> **Your task**
State only how many lines below include the word "href".

[Stored entries]

□ □ □

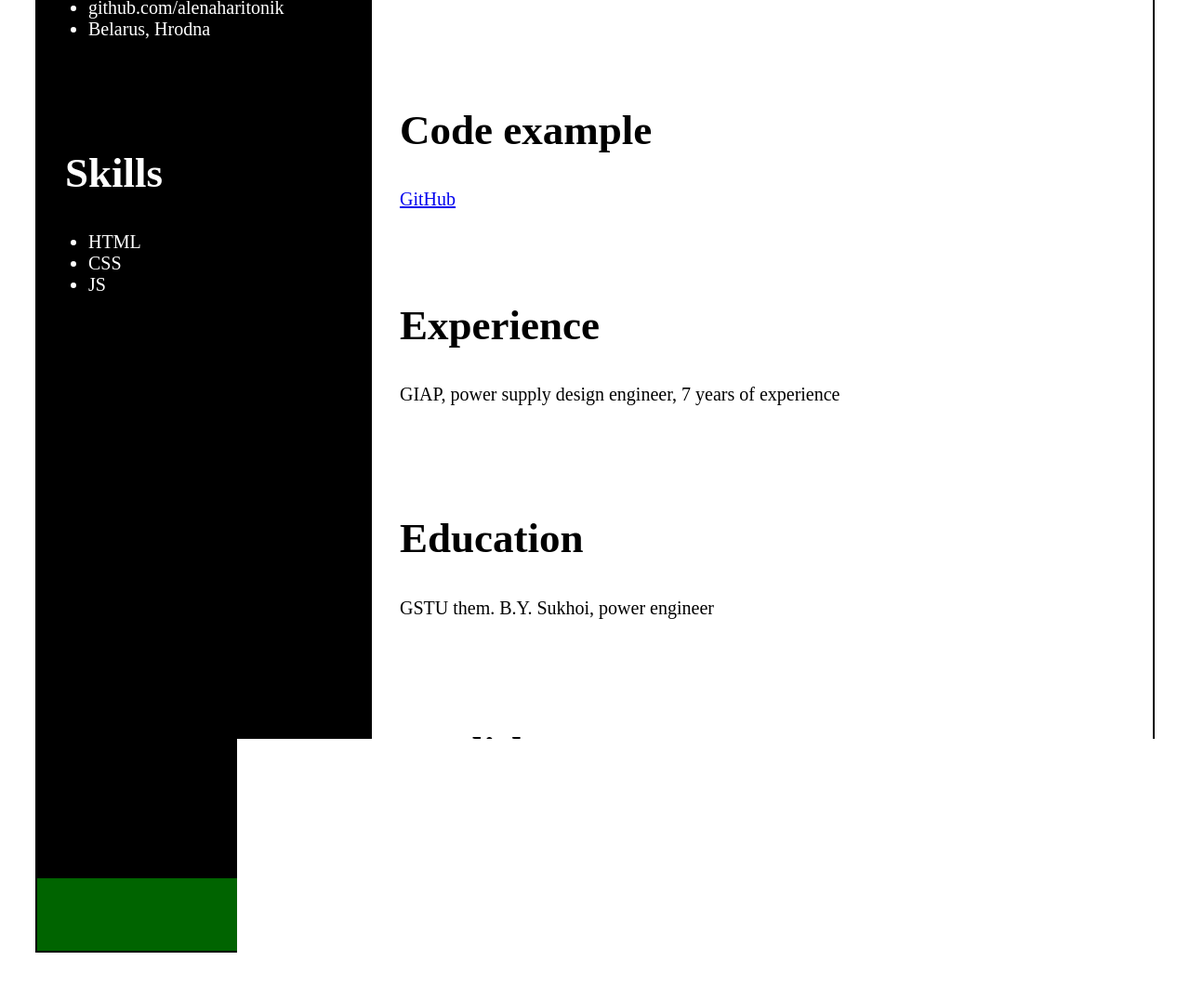
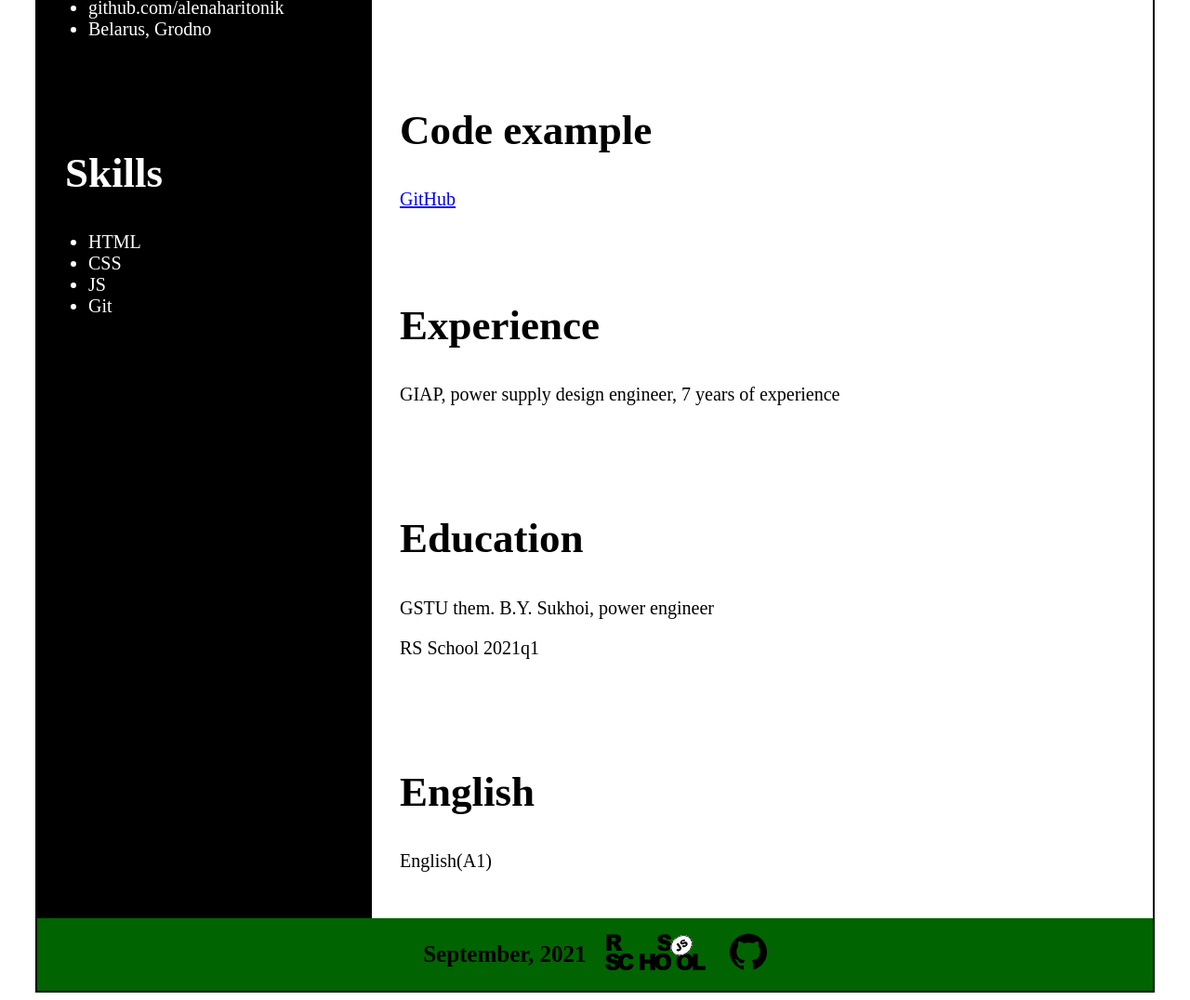
Before and after one commit to alenaharitonik/rsschool-cv, a plain HTML site: page index.html in a window 1280 px wide. Shown: the part 730-1806 px from the top of the page at 93% size. Before the commit the page ends 1763 px from the top, so only its background shows below. Drawn offline with Linux system fonts and the light colour scheme.

Commit message:
feat: add links to footer

```diff
--- a/index.html
+++ b/index.html
@@ -11,7 +11,8 @@
       <header>
         <img src="avatar.jpg" alt="foto avatar" width="360" />
         <h1>
-          Alena<br />
+          Alena
+          <br />
           Kharytonik
         </h1>
       </header>
@@ -21,9 +22,13 @@
             <section>
               <h2>Contacs</h2>
               <ul>
-                <li>e-mail/<br />alenaharitonik@mail.ru</li>
+                <li>
+                  e-mail/
+                  <br />
+                  alenaharitonik@mail.ru
+                </li>
                 <li>github.com/alenaharitonik</li>
-                <li>Belarus, Hrodna</li>
+                <li>Belarus, Grodno</li>
               </ul>
             </section>
             <section>
@@ -32,6 +37,7 @@
                 <li>HTML</li>
                 <li>CSS</li>
                 <li>JS</li>
+                <li>Git</li>
               </ul>
             </section>
           </aside>
@@ -56,6 +62,7 @@
             <section>
               <h2>Education</h2>
               <p>GSTU them. B.Y. Sukhoi, power engineer</p>
+              <p>RS School 2021q1</p>
             </section>
             <section>
               <h2>English</h2>
@@ -64,7 +71,23 @@
           </div>
         </div>
         <footer>
-          <p>February, 2021</p>
+          <p>September, 2021</p>
+          <nav>
+            <a href="https://rs.school/js/">
+              <img
+                src="./rs_school_js.svg"
+                alt="rs_school_js"
+                class="rs_school_js"
+              />
+            </a>
+            <a href="https://github.com/alenaharitonik">
+              <img
+                src="./logo-github.svg"
+                alt="logo_github"
+                class="logo_github"
+              />
+            </a>
+          </nav>
         </footer>
       </main>
     </div>
--- a/style.css
+++ b/style.css
@@ -64,6 +64,22 @@ header {
    display: flex;
    background-color: darkgreen;
    justify-content: center;
+   align-items: center;
    font-weight: bolder;
    font-size: 25px;
 }
+
+footer nav a{
+   margin-left: 20px;
+   text-decoration: none;
+}
+
+.rs_school_js {
+  height: 40px;
+  width: 108px;
+}
+
+.logo_github {
+   height: 40px;
+   width: 40px;
+}
```
Also changed, not shown: logo-github.svg (added), rs_school_js.svg (added).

□ □ □

> **Response to this exercise**
2